This article will take a deeper look into the world of
closing costs and give you an idea of how you can prepare for them when buying a new house.

How to Budget for Closing Costs

The most important thing a homebuyer can do when they are trying to save for their closing costs is to begin planning well in advance. It's a good idea to start saving enough money before you even think about shopping for a house. This way you will have plenty of funds saved up to help cover any unexpected costs that might come up, and you won't be pressured into cutting corners by borrowing from family or taking out loans. 


It's said that when you factor in your closing costs to your
home buying budget, you should anticipate 3-4 percent of the purchase price. For example, if you spent $200,000 on your home, you should be prepared for approximately $6,000 to $8,000 in closing costs. This is a good figure to start with, but keep in mind that it can vary widely, depending on the area you live in and how much of a mortgage you take out.

What's Included in Closing Costs?

Closing costs usually consist of three primary areas: mortgage origination fees, which include points and lender's fees; government recording fees; and third-party charges such as adjustments for utility hookups, flood certifications, home warranties and loan discount points. Some closing costs are negotiable, such as lender's fees or government recording charges. To get an accurate prediction of your closing costs when buying a house, you should ask your mortgage lender about the costs that apply to your specific transaction.
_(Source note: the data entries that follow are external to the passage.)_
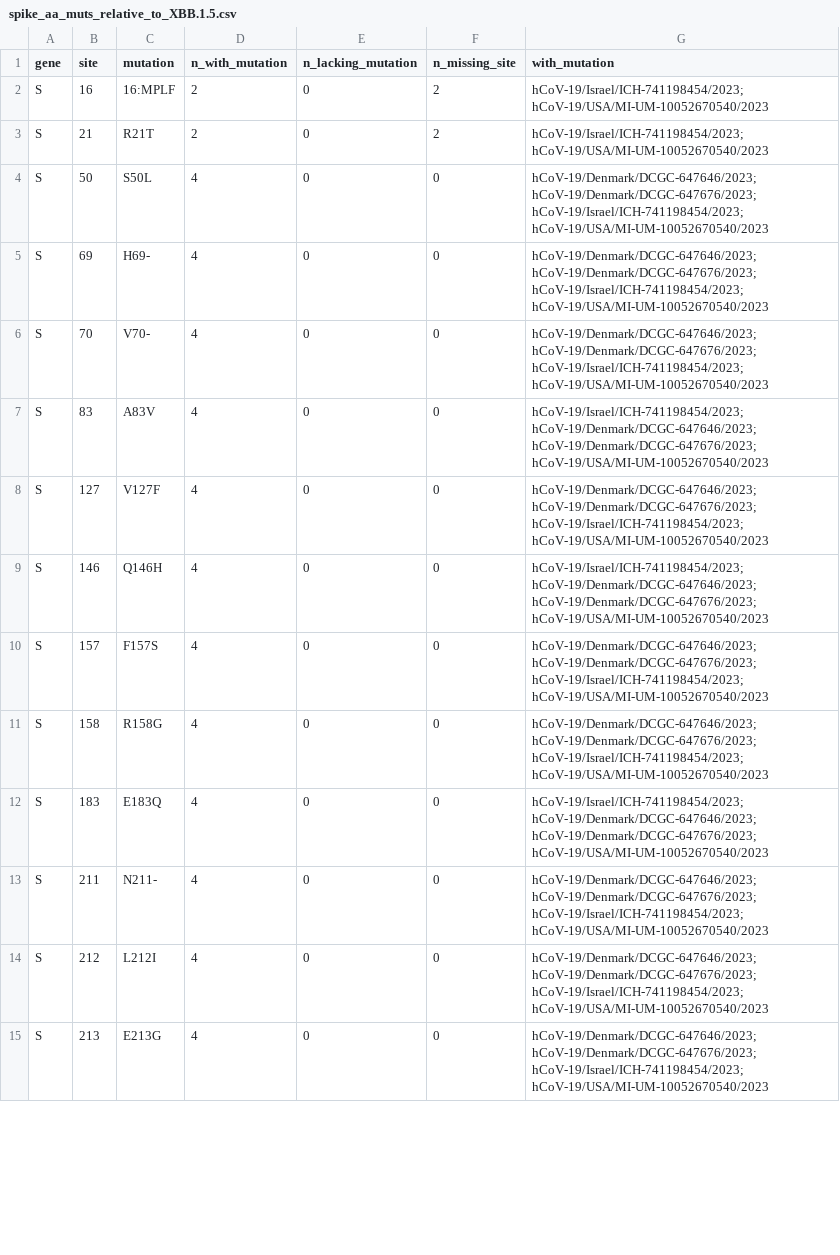
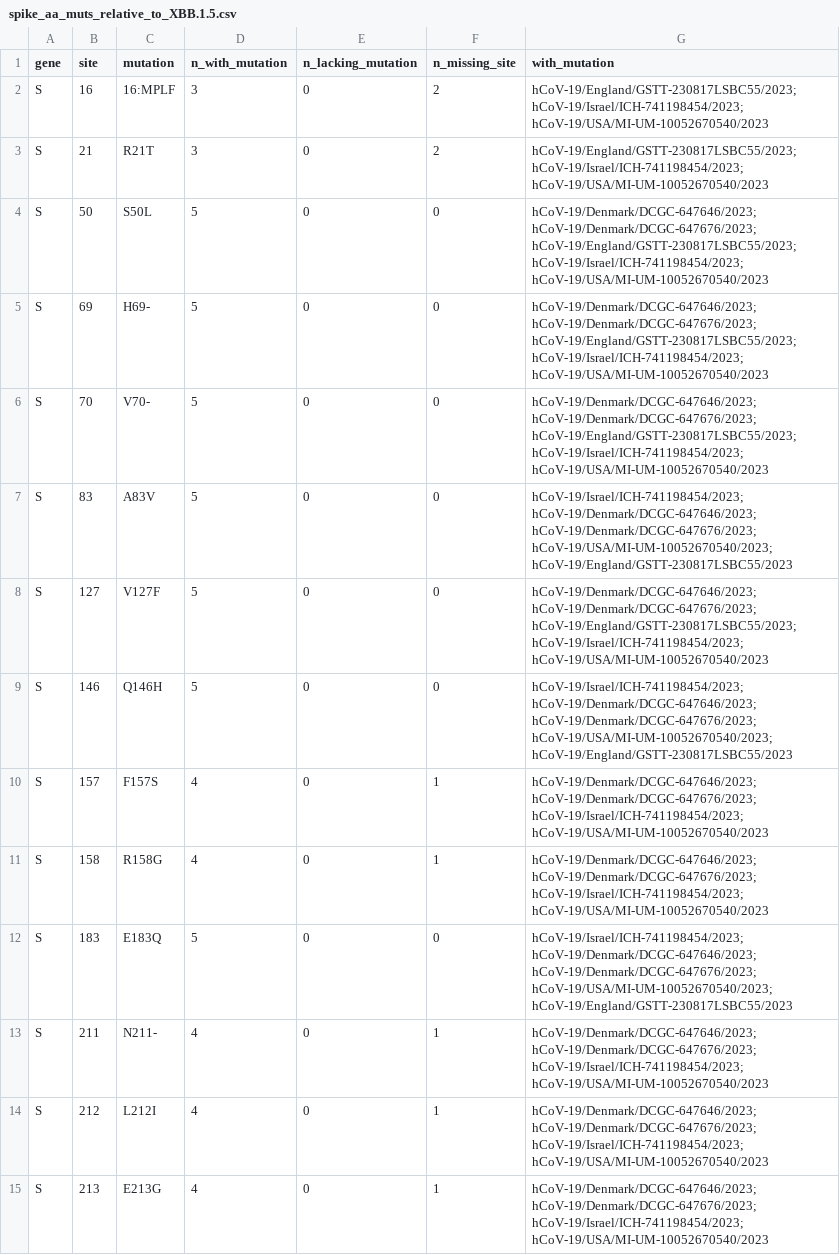
Before and after one commit to jbloomlab/new_2nd_gen_BA2_variant, a CSV file: spike_aa_muts_relative_to_XBB.1.5.csv, drawn as a sheet; only a part is shown; the diff covers the shown part only.

```diff
--- a/spike_aa_muts_relative_to_XBB.1.5.csv
+++ b/spike_aa_muts_relative_to_XBB.1.5.csv
@@ -1,15 +1,15 @@
 gene,site,mutation,n_with_mutation,n_lacking_mutation,n_missing_site,with_mutation
-S,16,16:MPLF,2,0,2,hCoV-19/Israel/ICH-741198454/2023; hCoV-19/USA/MI-UM-10052670540/2023
-S,21,R21T,2,0,2,hCoV-19/Israel/ICH-741198454/2023; hCoV-19/USA/MI-UM-10052670540/2023
-S,50,S50L,4,0,0,hCoV-19/Denmark/DCGC-647646/2023; hCoV-19/Denmark/DCGC-647676/2023; hCoV-19/Israel/ICH-741198454/2023; hCoV-19/USA/MI-UM-10052670540/2023
-S,69,H69-,4,0,0,hCoV-19/Denmark/DCGC-647646/2023; hCoV-19/Denmark/DCGC-647676/2023; hCoV-19/Israel/ICH-741198454/2023; hCoV-19/USA/MI-UM-10052670540/2023
-S,70,V70-,4,0,0,hCoV-19/Denmark/DCGC-647646/2023; hCoV-19/Denmark/DCGC-647676/2023; hCoV-19/Israel/ICH-741198454/2023; hCoV-19/USA/MI-UM-10052670540/2023
-S,83,A83V,4,0,0,hCoV-19/Israel/ICH-741198454/2023; hCoV-19/Denmark/DCGC-647646/2023; hCoV-19/Denmark/DCGC-647676/2023; hCoV-19/USA/MI-UM-10052670540/2023
-S,127,V127F,4,0,0,hCoV-19/Denmark/DCGC-647646/2023; hCoV-19/Denmark/DCGC-647676/2023; hCoV-19/Israel/ICH-741198454/2023; hCoV-19/USA/MI-UM-10052670540/2023
-S,146,Q146H,4,0,0,hCoV-19/Israel/ICH-741198454/2023; hCoV-19/Denmark/DCGC-647646/2023; hCoV-19/Denmark/DCGC-647676/2023; hCoV-19/USA/MI-UM-10052670540/2023
-S,157,F157S,4,0,0,hCoV-19/Denmark/DCGC-647646/2023; hCoV-19/Denmark/DCGC-647676/2023; hCoV-19/Israel/ICH-741198454/2023; hCoV-19/USA/MI-UM-10052670540/2023
-S,158,R158G,4,0,0,hCoV-19/Denmark/DCGC-647646/2023; hCoV-19/Denmark/DCGC-647676/2023; hCoV-19/Israel/ICH-741198454/2023; hCoV-19/USA/MI-UM-10052670540/2023
-S,183,E183Q,4,0,0,hCoV-19/Israel/ICH-741198454/2023; hCoV-19/Denmark/DCGC-647646/2023; hCoV-19/Denmark/DCGC-647676/2023; hCoV-19/USA/MI-UM-10052670540/2023
-S,211,N211-,4,0,0,hCoV-19/Denmark/DCGC-647646/2023; hCoV-19/Denmark/DCGC-647676/2023; hCoV-19/Israel/ICH-741198454/2023; hCoV-19/USA/MI-UM-10052670540/2023
-S,212,L212I,4,0,0,hCoV-19/Denmark/DCGC-647646/2023; hCoV-19/Denmark/DCGC-647676/2023; hCoV-19/Israel/ICH-741198454/2023; hCoV-19/USA/MI-UM-10052670540/2023
-S,213,E213G,4,0,0,hCoV-19/Denmark/DCGC-647646/2023; hCoV-19/Denmark/DCGC-647676/2023; hCoV-19/Israel/ICH-741198454/2023; hCoV-19/USA/MI-UM-10052670540/2023
+S,16,16:MPLF,3,0,2,hCoV-19/England/GSTT-230817LSBC55/2023; hCoV-19/Israel/ICH-741198454/2023; hCoV-19/USA/MI-UM-10052670540/2023
+S,21,R21T,3,0,2,hCoV-19/England/GSTT-230817LSBC55/2023; hCoV-19/Israel/ICH-741198454/2023; hCoV-19/USA/MI-UM-10052670540/2023
+S,50,S50L,5,0,0,hCoV-19/Denmark/DCGC-647646/2023; hCoV-19/Denmark/DCGC-647676/2023; hCoV-19/England/GSTT-230817LSBC55/2023; hCoV-19/Israel/ICH-741198454/2023; hCoV-19/USA/MI-UM-10052670540/2023
+S,69,H69-,5,0,0,hCoV-19/Denmark/DCGC-647646/2023; hCoV-19/Denmark/DCGC-647676/2023; hCoV-19/England/GSTT-230817LSBC55/2023; hCoV-19/Israel/ICH-741198454/2023; hCoV-19/USA/MI-UM-10052670540/2023
+S,70,V70-,5,0,0,hCoV-19/Denmark/DCGC-647646/2023; hCoV-19/Denmark/DCGC-647676/2023; hCoV-19/England/GSTT-230817LSBC55/2023; hCoV-19/Israel/ICH-741198454/2023; hCoV-19/USA/MI-UM-10052670540/2023
+S,83,A83V,5,0,0,hCoV-19/Israel/ICH-741198454/2023; hCoV-19/Denmark/DCGC-647646/2023; hCoV-19/Denmark/DCGC-647676/2023; hCoV-19/USA/MI-UM-10052670540/2023; hCoV-19/England/GSTT-230817LSBC55/2023
+S,127,V127F,5,0,0,hCoV-19/Denmark/DCGC-647646/2023; hCoV-19/Denmark/DCGC-647676/2023; hCoV-19/England/GSTT-230817LSBC55/2023; hCoV-19/Israel/ICH-741198454/2023; hCoV-19/USA/MI-UM-10052670540/2023
+S,146,Q146H,5,0,0,hCoV-19/Israel/ICH-741198454/2023; hCoV-19/Denmark/DCGC-647646/2023; hCoV-19/Denmark/DCGC-647676/2023; hCoV-19/USA/MI-UM-10052670540/2023; hCoV-19/England/GSTT-230817LSBC55/2023
+S,157,F157S,4,0,1,hCoV-19/Denmark/DCGC-647646/2023; hCoV-19/Denmark/DCGC-647676/2023; hCoV-19/Israel/ICH-741198454/2023; hCoV-19/USA/MI-UM-10052670540/2023
+S,158,R158G,4,0,1,hCoV-19/Denmark/DCGC-647646/2023; hCoV-19/Denmark/DCGC-647676/2023; hCoV-19/Israel/ICH-741198454/2023; hCoV-19/USA/MI-UM-10052670540/2023
+S,183,E183Q,5,0,0,hCoV-19/Israel/ICH-741198454/2023; hCoV-19/Denmark/DCGC-647646/2023; hCoV-19/Denmark/DCGC-647676/2023; hCoV-19/USA/MI-UM-10052670540/2023; hCoV-19/England/GSTT-230817LSBC55/2023
+S,211,N211-,4,0,1,hCoV-19/Denmark/DCGC-647646/2023; hCoV-19/Denmark/DCGC-647676/2023; hCoV-19/Israel/ICH-741198454/2023; hCoV-19/USA/MI-UM-10052670540/2023
+S,212,L212I,4,0,1,hCoV-19/Denmark/DCGC-647646/2023; hCoV-19/Denmark/DCGC-647676/2023; hCoV-19/Israel/ICH-741198454/2023; hCoV-19/USA/MI-UM-10052670540/2023
+S,213,E213G,4,0,1,hCoV-19/Denmark/DCGC-647646/2023; hCoV-19/Denmark/DCGC-647676/2023; hCoV-19/Israel/ICH-741198454/2023; hCoV-19/USA/MI-UM-10052670540/2023
```
Also changed, not shown: 41 edited cells elsewhere in this file, spike_aa_muts_relative_to_BA.2.csv, spike_aa_muts_relative_to_Wuhan-Hu-1.csv, 2 other files.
Some examples of closing costs include a down payment, the settlement agent fee, escrow or title searches, and any other charges that are typically associated with a home purchase. 


These fees can vary from state to state and depend on how much work needs to be done during the process of securing your mortgage. Two-thirds of the closing costs usually come from the paperwork involved in processing your mortgage application and arranging for all of the paperwork related to closing on your loan. The other third comes from various service charges from your lender and their unpaid agents. 

 

Some of these charges may include:

  • property evaluation fees
  • legal costs
  • fire/property insurance
  • land survey fees
  • property tax
  • home inspection fees

Factors That Affect Closing Costs

There are many factors that can affect the total amount you will have to pay for your closing costs. The size of your down payment for example, is a factor, but it's not the only one. Here are a few more factors that will affect your closing costs:


The size of your loan:
If you take out a large loan, then you will likely have to pay more in loan origination fees as well as points. What this means is that you should budget with an extra 2-4 percent for these fees if you're taking out a large mortgage. 


Where you buy:
If you are buying in a high-cost area, then it is likely that your closing costs will be higher as well. Areas with high property values tend to have higher transfer fees and taxes. It's best to research the areas you are considering so you can plan accordingly. 


The type of home you purchase:
The type of home you purchase will also have an impact on your closing costs. If you buy a newly built house, then the lender will set aside money for taxes that are owed once the property is assessed. However, if you are purchasing an existing home, then it's likely that you will be responsible for paying these taxes and fees upfront. 


So there you have it. Closing costs may seem like the bane of your existence, but they're simply part of the home-buying experience and with a little advance planning and budgeting on your part, they will be a breeze to deal with. The best way to prepare is to start saving for these costs before you get too deep into buying a home, and have some sort of general idea of how much can be expected you can
take expert help to do it.

 

Image source: https://www.pexels.com/photo/man-couple-people-woman-7578975/

Comments (2)

Kristin Johnston - REALTOR®
RE/MAX Realty Center 262-567-2455 - Waukesha, WI
Giving Back With Each Home Sold!

Great information.  Thanks for sharing and enjoy your weekend!

Sep 03, 2021 07:27 AM
Dan Hopper
Dan Hopper - Gold Way RE - Westminster, CO
Denver Broker / Real Estate Advocate

Thanks, ...  easy to read information for the public to understand what closing costs are all about.

Sep 03, 2021 08:13 AM